Gourville told Monsieur le Prince about it, and Monsieur le Prince went up to Vatel in his own room and said to him, 'Vatel, all goes well; there never was anything so beautiful as the king's supper.' He answered, 'Monseigneur, your goodness overwhelms me. I know that the roast failed at two tables.' 'Nothing of the sort,' said Monsieur le Prince. 'Do not disturb yourself, all is well."
Midnight comes. The fireworks do not succeed on account of a cloud that overspreads them (they cost sixteen thousand francs). At four o'clock in the morning Vatel is wandering about all over the place. Everything is asleep. He meets a small purveyor with two loads of fish and asks him, 'Is this all?', 'Yes, sir.' The man did not know that Vatel had sent to all the seaport towns in France. Vatel waits some time, but the other purveyors do not arrive; he gets excited; he thinks that there will be no more fish.

He finds Gourville and says to him, 'Sir, I shall not be able to survive this disgrace.' Gourville only laughs at him. Then Vatel goes up to his own room, puts his sword against the door, and runs it through his heart, but only at the third thrust, for he gave himself two wounds which were not mortal. He falls dead.

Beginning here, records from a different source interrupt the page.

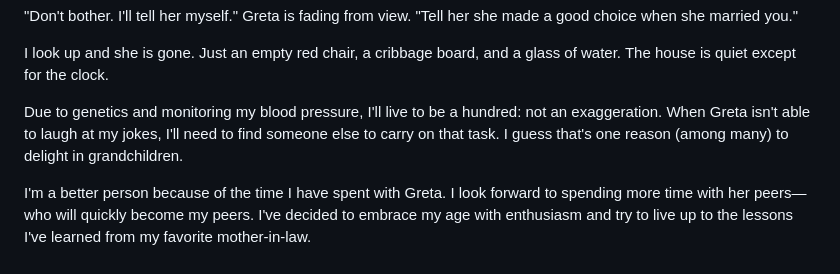
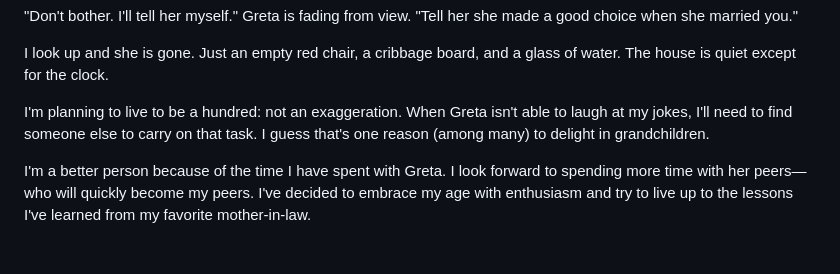
Before and after one commit to mnr/writing-wip, a Markdown page: dimensions_living_book/gretalastchapter.md, the part around the change. Drawn GitHub-style.

Commit message:
Simplify!

```diff
--- a/dimensions_living_book/gretalastchapter.md
+++ b/dimensions_living_book/gretalastchapter.md
@@ -108,6 +108,6 @@ Greta looks up from cards. "I loved life," she says. "There's a lot of things in
 
 I look up and she is gone. Just an empty red chair, a cribbage board, and a glass of water. The house is quiet except for the clock.
 
-Due to genetics and monitoring my blood pressure, I'll live to be a hundred: not an exaggeration. When Greta isn't able to laugh at my jokes, I'll need to find someone else to carry on that task. I guess that's one reason (among many) to delight in grandchildren.
+I'm planning to live to be a hundred: not an exaggeration. When Greta isn't able to laugh at my jokes, I'll need to find someone else to carry on that task. I guess that's one reason (among many) to delight in grandchildren.
 
 I'm a better person because of the time I have spent with Greta. I look forward to spending more time with her peers—who will quickly become my peers. I've decided to embrace my age with enthusiasm and try to live up to the lessons I've learned from my favorite mother-in-law.
```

Meanwhile the fish is coming in from every side, and people are seeking for Vatel to distribute it. They go to his room, they knock, they burst open the door, they find him lying bathed in his blood. They send for Monsieur le Prince, who is in utter despair. Monsieur le Duc bursts into tears; it was upon Vatel that his whole journey to Burgundy depended. Monsieurie Prince informed the king, very sadly; they agreed that it all came from Vatel's having his own code of honor, and they praised his courage highly even while they blamed him...

Gourville, however, tried to repair the loss of Vatel, and did repair it. The dinner was excellent; so was the luncheon. They supped, they walked, they played, they hunted. The scent of jonquils was everywhere; it was all enchanting."

Friday, October 1, 2010

Jump, Jive and Wail- Found new blog!

Just today I received in the mail a book I have been coveting for a while; "Vintage Hairstyles" by Lauren Rennells, who is a freelance hair and makeup artist for film and television. Turning to the back of the book with the author information I found that she has a blog called Bobbypin Blog.

Intrigued? You should be. Not only does she showcase styles of the past and tell you how to create them, but she posts ridiculous advice from past publications, such as the Gasoline Shampoo, or singeing hair to make it healthier (hopefully not both in combination or good-bye hair). If this were not enough the site has a charming retro playlist to put you in the right mood as you read. Go forth, check it out, and report back on your findings! I will review the book itself when I have had a chance to put it to the test.